§ **WHAT IS BEING ASKED**
Among the lines of the records, please find those that contain the word "html" and copy them.

╭─ PROVIDED RECORDS

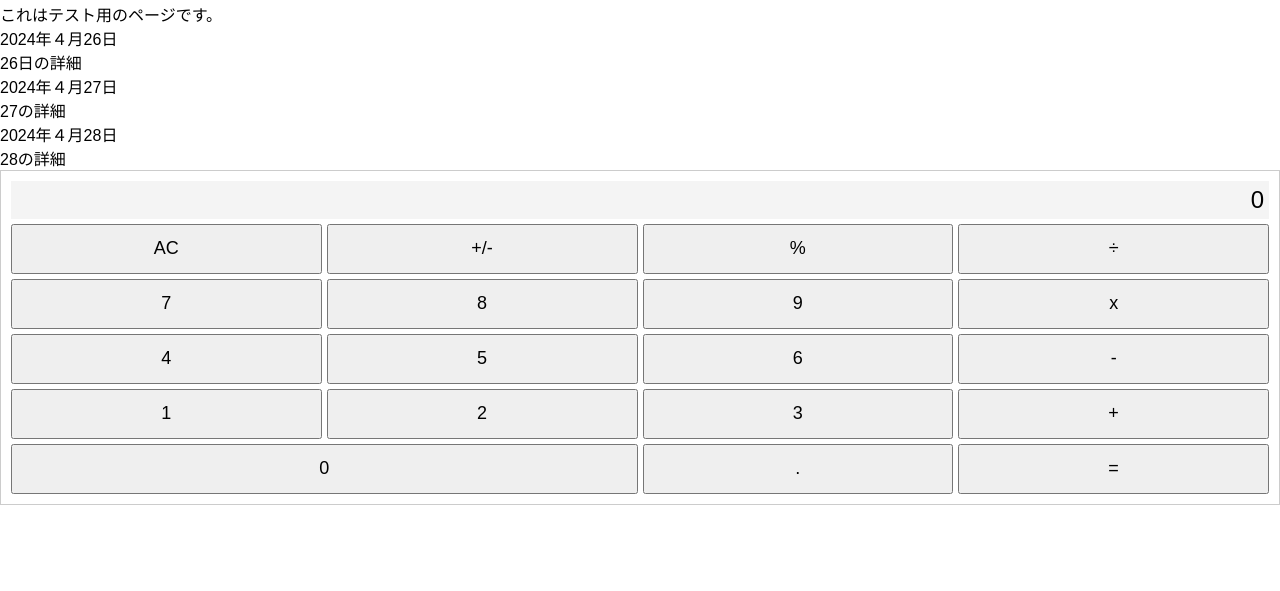
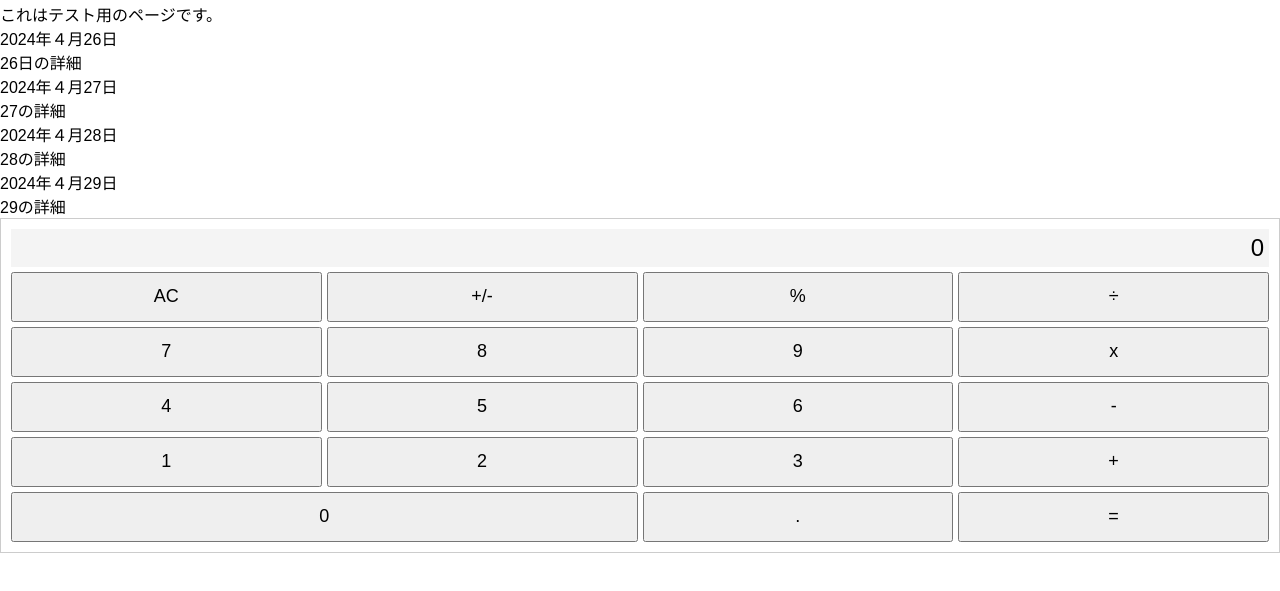
Before and after one commit to CoderDojo-Urasoe/cordinglab, a plain HTML site: page docs/index.html in a window 1280 px wide. Shown: the part 87-678 px from the top of the page. Drawn offline with Linux system fonts and the light colour scheme.

Commit message:
29を追加

```diff
--- a/docs/index.html
+++ b/docs/index.html
@@ -40,6 +40,8 @@
     <div>27の詳細</div>
     <div>2024年４月28日</div>
     <div>28の詳細</div>
+    <div>2024年４月29日</div>
+    <div>29の詳細</div>
 <div class="calculator">
     <!-- 計算結果表示用のdiv -->
     <div class="result" id="result">0</div>
```
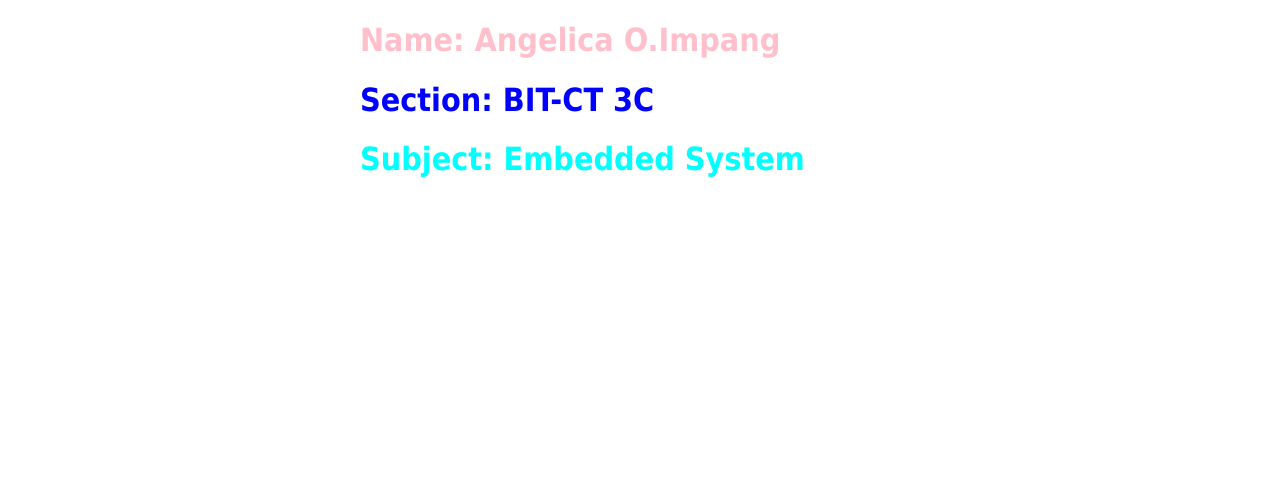
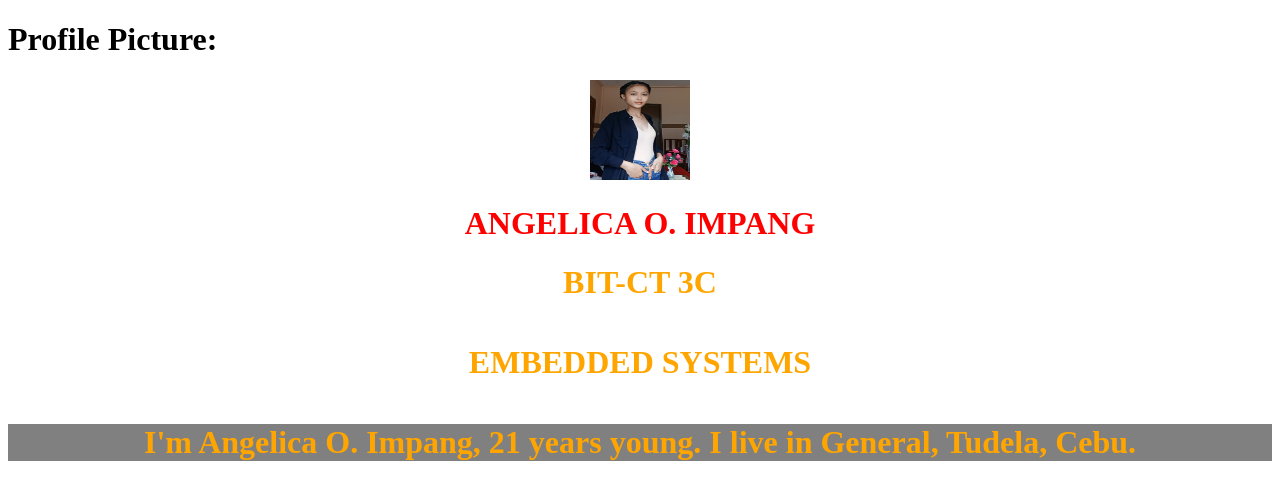
Before and after one commit to angelicaimpang/html, a plain HTML site: page index.html in a window 1280 px wide. Drawn offline with Linux system fonts and the light colour scheme.

Commit message:
this is my first commit

```diff
--- a/index.html
+++ b/index.html
@@ -1,14 +1,16 @@
-<!DOCTYPE html>
+ <!DOCTYPE html>
 <html>
-<head>
-<title>Profile  Information</title>
-<style>
-html { color-scheme: light dark; }
-body { width: 35em; margin: 0 auto;
-font-family: Tahoma, Verdana, Arial, sans-serif; }
-</style>
-</head>
 <body>
-<h1 style="color:pink";> Name: Angelica O.Impang </h1>
-<h1 style="color:Blue";> Section: BIT-CT 3C</h1>
-<h1 style="color:Aqua";> Subject: Embedded System</h1>
+
+<h1>Profile Picture:</h1>
+<center>
+
+<img src="IMG_20220908_085857.jpg" alt="Trulli" width="100" height="100">
+</center>
+
+</body>
+<h1 style="color:red;"><center>ANGELICA O. IMPANG<center></h1>
+<h1 style="color:Orange;"><center>BIT-CT 3C<center><h1>
+<h1 style="color:pink;"></h1> <center>EMBEDDED SYSTEMS<center><h1>
+<h4 style="background-color: gray;"<center> I'm Angelica O. Impang, 21 years young. I live in General, Tudela, Cebu.</center></h4>
+</html
```
Also changed, not shown: IMG_20220908_085857.jpg (added).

╰─

§ **RESPONSE TO THE EXERCISE**
Before and after one commit to CoderDojo-Urasoe/cordinglab, a plain HTML site: page docs/index.html in a window 1280 px wide. Shown: the part 87-678 px from the top of the page. Drawn offline with Linux system fonts and the light colour scheme.
--- a/docs/index.html
+++ b/docs/index.html
Before and after one commit to angelicaimpang/html, a plain HTML site: page index.html in a window 1280 px wide. Drawn offline with Linux system fonts and the light colour scheme.
--- a/index.html
+++ b/index.html
-<!DOCTYPE html>
+ <!DOCTYPE html>
 <html>
-html { color-scheme: light dark; }
+</html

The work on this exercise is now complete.